Your assignment: Set the records down again exactly, apart from any pictures in them.

Record extracts:

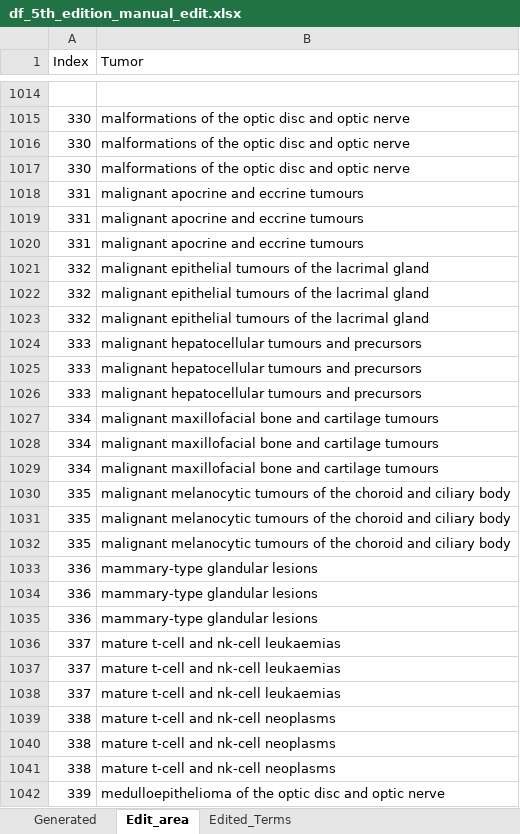
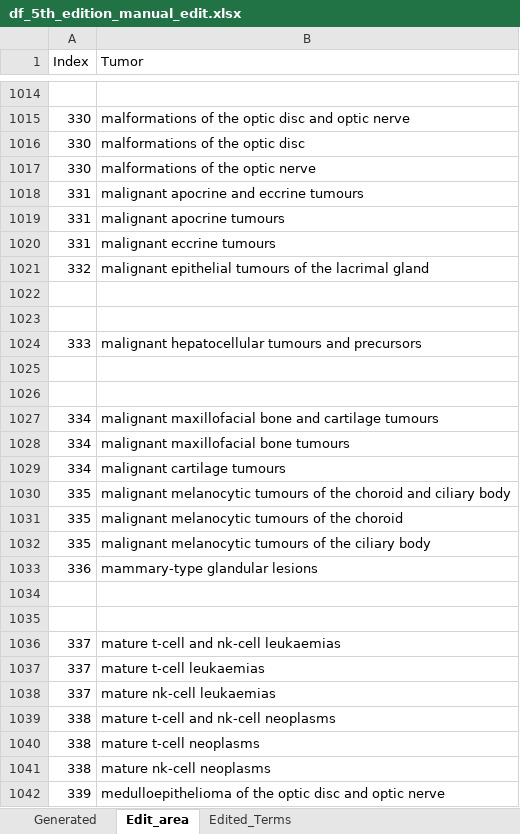
Before and after one commit to TaylorResearchLab/CANTOS, an Excel workbook: data/WHO_Tumors/intermediate/df_5th_edition_manual_edit.xlsx, sheet Edit_area, drawn as a sheet; only a part is shown, gaps mark what is left out; values as stored, in another font and other column widths than the file's, no borders; the diff covers the shown part only; the diff names each change by its address in the sheet, - before the commit and + after, or states it on an @@ line.

Commit message:
update till 438 5th edition

```diff
--- a/data/WHO_Tumors/intermediate/df_5th_edition_manual_edit.xlsx (sheet Edit_area)
+++ b/data/WHO_Tumors/intermediate/df_5th_edition_manual_edit.xlsx (sheet Edit_area)
-B1016 (Tumor): malformations of the optic disc and optic nerve
+B1016 (Tumor): malformations of the optic disc
-B1017 (Tumor): malformations of the optic disc and optic nerve
+B1017 (Tumor): malformations of the optic nerve
-B1019 (Tumor): malignant apocrine and eccrine tumours
+B1019 (Tumor): malignant apocrine tumours
-B1020 (Tumor): malignant apocrine and eccrine tumours
+B1020 (Tumor): malignant eccrine tumours
-row 1022: 332 | malignant epithelial tumours of the lacrimal gland
+row 1022: (empty)
-row 1023: 332 | malignant epithelial tumours of the lacrimal gland
+row 1023: (empty)
-row 1025: 333 | malignant hepatocellular tumours and precursors
+row 1025: (empty)
-row 1026: 333 | malignant hepatocellular tumours and precursors
+row 1026: (empty)
-B1028 (Tumor): malignant maxillofacial bone and cartilage tumours
+B1028 (Tumor): malignant maxillofacial bone tumours
-B1029 (Tumor): malignant maxillofacial bone and cartilage tumours
+B1029 (Tumor): malignant cartilage tumours
-B1031 (Tumor): …the choroid and ciliary body
+B1031 (Tumor): …the choroid
-B1032 (Tumor): …of the choroid and ciliary body
+B1032 (Tumor): …of the ciliary body
-row 1034: 336 | mammary-type glandular lesions
+row 1034: (empty)
-row 1035: 336 | mammary-type glandular lesions
+row 1035: (empty)
-B1037 (Tumor): mature t-cell and nk-cell leukaemias
+B1037 (Tumor): mature t-cell leukaemias
-B1038 (Tumor): mature t-cell and nk-cell leukaemias
+B1038 (Tumor): mature nk-cell leukaemias
-B1040 (Tumor): mature t-cell and nk-cell neoplasms
+B1040 (Tumor): mature t-cell neoplasms
-B1041 (Tumor): mature t-cell and nk-cell neoplasms
+B1041 (Tumor): mature nk-cell neoplasms
```
Also changed, not shown: 276 edited cells elsewhere in this sheet, data/WHO_Tumors/intermediate/df_3rd_edition_manual_edit.xlsx, data/WHO_Tumors/intermediate/df_4th_edition_manual_edit.xlsx.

Exercise solution:
Before and after one commit to TaylorResearchLab/CANTOS, an Excel workbook: data/WHO_Tumors/intermediate/df_5th_edition_manual_edit.xlsx, sheet Edit_area, drawn as a sheet; only a part is shown, gaps mark what is left out; values as stored, in another font and other column widths than the file's, no borders; the diff covers the shown part only; the diff names each change by its address in the sheet, - before the commit and + after, or states it on an @@ line.

Commit message:
update till 438 5th edition

```diff
--- a/data/WHO_Tumors/intermediate/df_5th_edition_manual_edit.xlsx (sheet Edit_area)
+++ b/data/WHO_Tumors/intermediate/df_5th_edition_manual_edit.xlsx (sheet Edit_area)
-B1016 (Tumor): malformations of the optic disc and optic nerve
+B1016 (Tumor): malformations of the optic disc
-B1017 (Tumor): malformations of the optic disc and optic nerve
+B1017 (Tumor): malformations of the optic nerve
-B1019 (Tumor): malignant apocrine and eccrine tumours
+B1019 (Tumor): malignant apocrine tumours
-B1020 (Tumor): malignant apocrine and eccrine tumours
+B1020 (Tumor): malignant eccrine tumours
-row 1022: 332 | malignant epithelial tumours of the lacrimal gland
+row 1022: (empty)
-row 1023: 332 | malignant epithelial tumours of the lacrimal gland
+row 1023: (empty)
-row 1025: 333 | malignant hepatocellular tumours and precursors
+row 1025: (empty)
-row 1026: 333 | malignant hepatocellular tumours and precursors
+row 1026: (empty)
-B1028 (Tumor): malignant maxillofacial bone and cartilage tumours
+B1028 (Tumor): malignant maxillofacial bone tumours
-B1029 (Tumor): malignant maxillofacial bone and cartilage tumours
+B1029 (Tumor): malignant cartilage tumours
-B1031 (Tumor): …the choroid and ciliary body
+B1031 (Tumor): …the choroid
-B1032 (Tumor): …of the choroid and ciliary body
+B1032 (Tumor): …of the ciliary body
-row 1034: 336 | mammary-type glandular lesions
+row 1034: (empty)
-row 1035: 336 | mammary-type glandular lesions
+row 1035: (empty)
-B1037 (Tumor): mature t-cell and nk-cell leukaemias
+B1037 (Tumor): mature t-cell leukaemias
-B1038 (Tumor): mature t-cell and nk-cell leukaemias
+B1038 (Tumor): mature nk-cell leukaemias
-B1040 (Tumor): mature t-cell and nk-cell neoplasms
+B1040 (Tumor): mature t-cell neoplasms
-B1041 (Tumor): mature t-cell and nk-cell neoplasms
+B1041 (Tumor): mature nk-cell neoplasms
```
Also changed, not shown: 276 edited cells elsewhere in this sheet, data/WHO_Tumors/intermediate/df_3rd_edition_manual_edit.xlsx, data/WHO_Tumors/intermediate/df_4th_edition_manual_edit.xlsx.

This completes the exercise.